In loving memory of Constance "Connie" Kamii.

Kamii was a friend and colleague to those of us who attended and worked at the University of Alabama at Birmingham (UAB) School of Education. She passed away Friday, April 28, 2023, in the evening after a heart attack.

For those who studied and collaborated with Connie at UAB, the legacy of her work continues.

Connie came to UAB in 1984 as a tenured full professor. Dr. Milly Cowles, Dean of the UAB School of Education, recruited Connie and other faculty, such as Stephen Graves, Jerry Aldridge, and Cary Buzelli, to help develop and sustain a new Ph.D. program in Early Childhood Education that would also begin in 1984. Connie's graduate work with Piaget in Switzerland on young children's psychological and cognitive development informed her teaching and professional development in constructivist theory for faculty at UAB and teachers worldwide. For several summers before her full-time appointment at UAB and after her appointment, Connie held Summer Institutes on Jean Piaget and his work for teachers. Students from around the world came to UAB School of Education to study under her tutelage.

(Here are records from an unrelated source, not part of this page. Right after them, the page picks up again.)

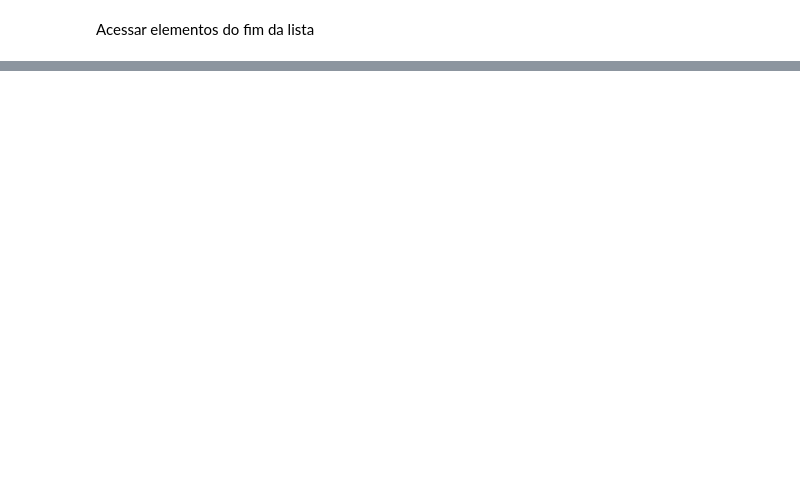
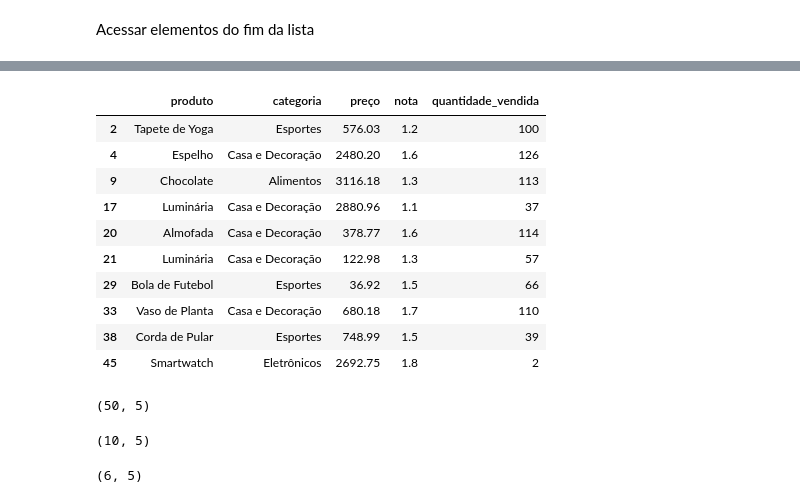
Before and after one commit to cfcarmem/Especialista_IA_Alura_102026, a Jupyter notebook: colab_conecta_python_gemini.ipynb, the cells around one changed output, grey strips where cells are left out. Saved outputs shown, nothing was run; the diff lists cells and outputs as text; code cells hidden in the pictures; blank space fills up the shorter version.

```diff
--- a/colab_conecta_python_gemini.ipynb
+++ b/colab_conecta_python_gemini.ipynb
@@ -284,0 +933,31 @@ Pedro
+# %%
+#filtragem por Nota
+df_produtos[df_produtos["nota"] < 2.0]
+# %% [output]
+|  | produto | categoria | preço | nota | quantidade_vendida |
+| 2 | Tapete de Yoga | Esportes | 576.03 | 1.2 | 100 |
+| 4 | Espelho | Casa e Decoração | 2480.20 | 1.6 | 126 |
+| 9 | Chocolate | Alimentos | 3116.18 | 1.3 | 113 |
+| 17 | Luminária | Casa e Decoração | 2880.96 | 1.1 | 37 |
+| 20 | Almofada | Casa e Decoração | 378.77 | 1.6 | 114 |
+| 21 | Luminária | Casa e Decoração | 122.98 | 1.3 | 57 |
+| 29 | Bola de Futebol | Esportes | 36.92 | 1.5 | 66 |
+| 33 | Vaso de Planta | Casa e Decoração | 680.18 | 1.7 | 110 |
+| 38 | Corda de Pular | Esportes | 748.99 | 1.5 | 39 |
+| 45 | Smartwatch | Eletrônicos | 2692.75 | 1.8 | 2 |
+# %%
+#Dando um count
+df_produtos.shape
+# %% [output]
+(50, 5)
+# %%
+#Combinando filtros
+df_produtos_filtro_avaliacao_menor_que_2 = df_produtos[df_produtos["nota"] < 2.0]
+df_produtos_filtro_avaliacao_menor_que_2.shape
+# %% [output]
+(10, 5)
+# %%
+#usando & (AND)
+df_produtos[(df_produtos["categoria"] == "Eletrônicos") & (df_produtos["preço"] >= 350.0)].shape
+# %% [output]
+(6, 5)
```
Also changed, not shown: parts of 86 cells of this notebook.
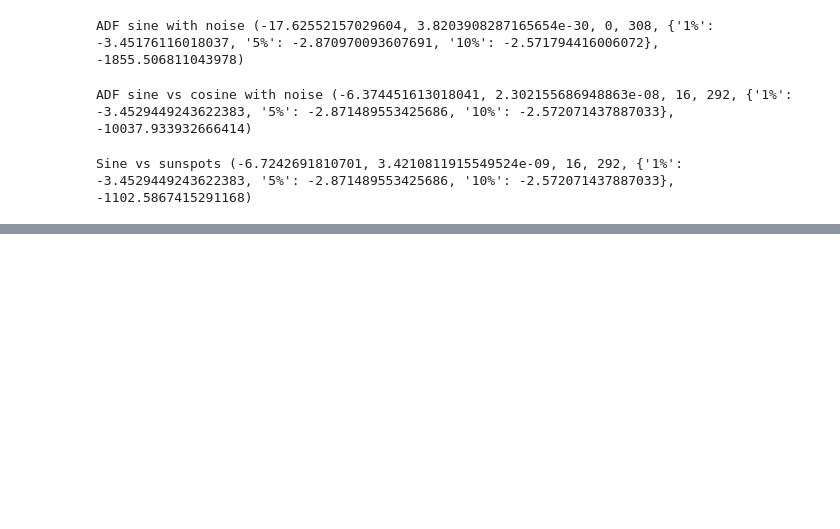
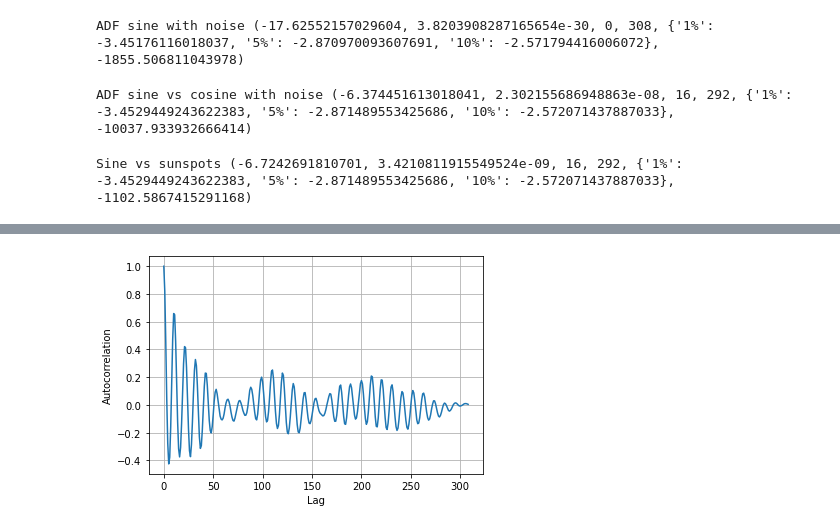
Before and after one commit to lh77x7/Python-data-analysis, a Jupyter notebook: chap8/chap8-signal_time_Processing.ipynb, the cells around one changed output, grey strips where cells are left out. Saved outputs shown, nothing was run; the diff lists cells and outputs as text; code cells hidden in the pictures; blank space fills up the shorter version.

```diff
--- a/chap8/chap8-signal_time_Processing.ipynb
+++ b/chap8/chap8-signal_time_Processing.ipynb
@@ -125,0 +150,34 @@ Sine vs sunspots (-6.7242691810701, 3.4210811915549524e-09, 16, 292, {'1%': -3.4
+# %%
+# autocorrelation
+
+# import needful libraries
+import pandas as pd
+import numpy as np
+import statsmodels.api as sm
+import matplotlib.pyplot as plt
+
+# read the dataset
+data = sm.datasets.sunspots.load_pandas().data
+
+# calculate autocorrelation using numpy
+dy = data.SUNACTIVITY - np.mean(data.SUNACTIVITY)
+dy_square = np.sum(dy ** 2)
+
+# cross-correlation
+sun_correlated = np.correlate(dy, dy, mode='full') / dy_square
+result = sun_correlated[int(len(sun_correlated)/2):]
+
+# display the chart
+plt.plot(result)
+
+# display grid
+plt.grid(True)
+
+# add labels
+plt.xlabel("Lag")
+plt.ylabel("Autocorrelation")
+
+# display the chart
+plt.show()
+# %% [output]
+[figure, added]
```
Also changed, not shown: parts of 11 cells of this notebook.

Connie's work in mathematics education and constructivist theory spanned 25 years. She wrote numerous books that continue to serve as seminal works on logico-mathematical knowledge and its application in the classroom. At UAB, she worked closely with an innovative administrator at Hall-Kent Elementary School in the Homewood City Schools to continue her research in the classroom on children's cognitive thinking related to physical knowledge and mathematics. Based on her lifetime of work, teachers have used her research and publications for developmentally appropriate and effective curriculum and instruction.

Constant Kamii, Ph.D. pictured with Taajah Witherspoon, Ph.D. (left) and Cora Causey, Ph.D.(right)Constant Kamii, Ph.D. pictured with Taajah Witherspoon, Ph.D. (left) and Cora Causey, Ph.D.(right)
Dr. Kamii brought name and notoriety to UAB. She traveled extensively worldwide, researching and providing professional development as a keynote speaker. Many of her publications have been translated into several languages. Connie served in many capacities with professional organizations supporting young children, especially the National Association for the Education of Young Children. Mathematical games for classroom implementation, developed or influenced by Connie, continue to support constructivist principles and children's cognitive development.

While small in stature, Connie was truly one of the "giants" in education. Her influence on the UAB School of Education lives on through the work of many of our faculty. When presented with her Professor Emerita proclamation in Boston, Connie reminded me that our teaching and learning have reciprocity with the children and teachers we serve. We are grateful for the strong scholarly model she provided for those of us who followed her.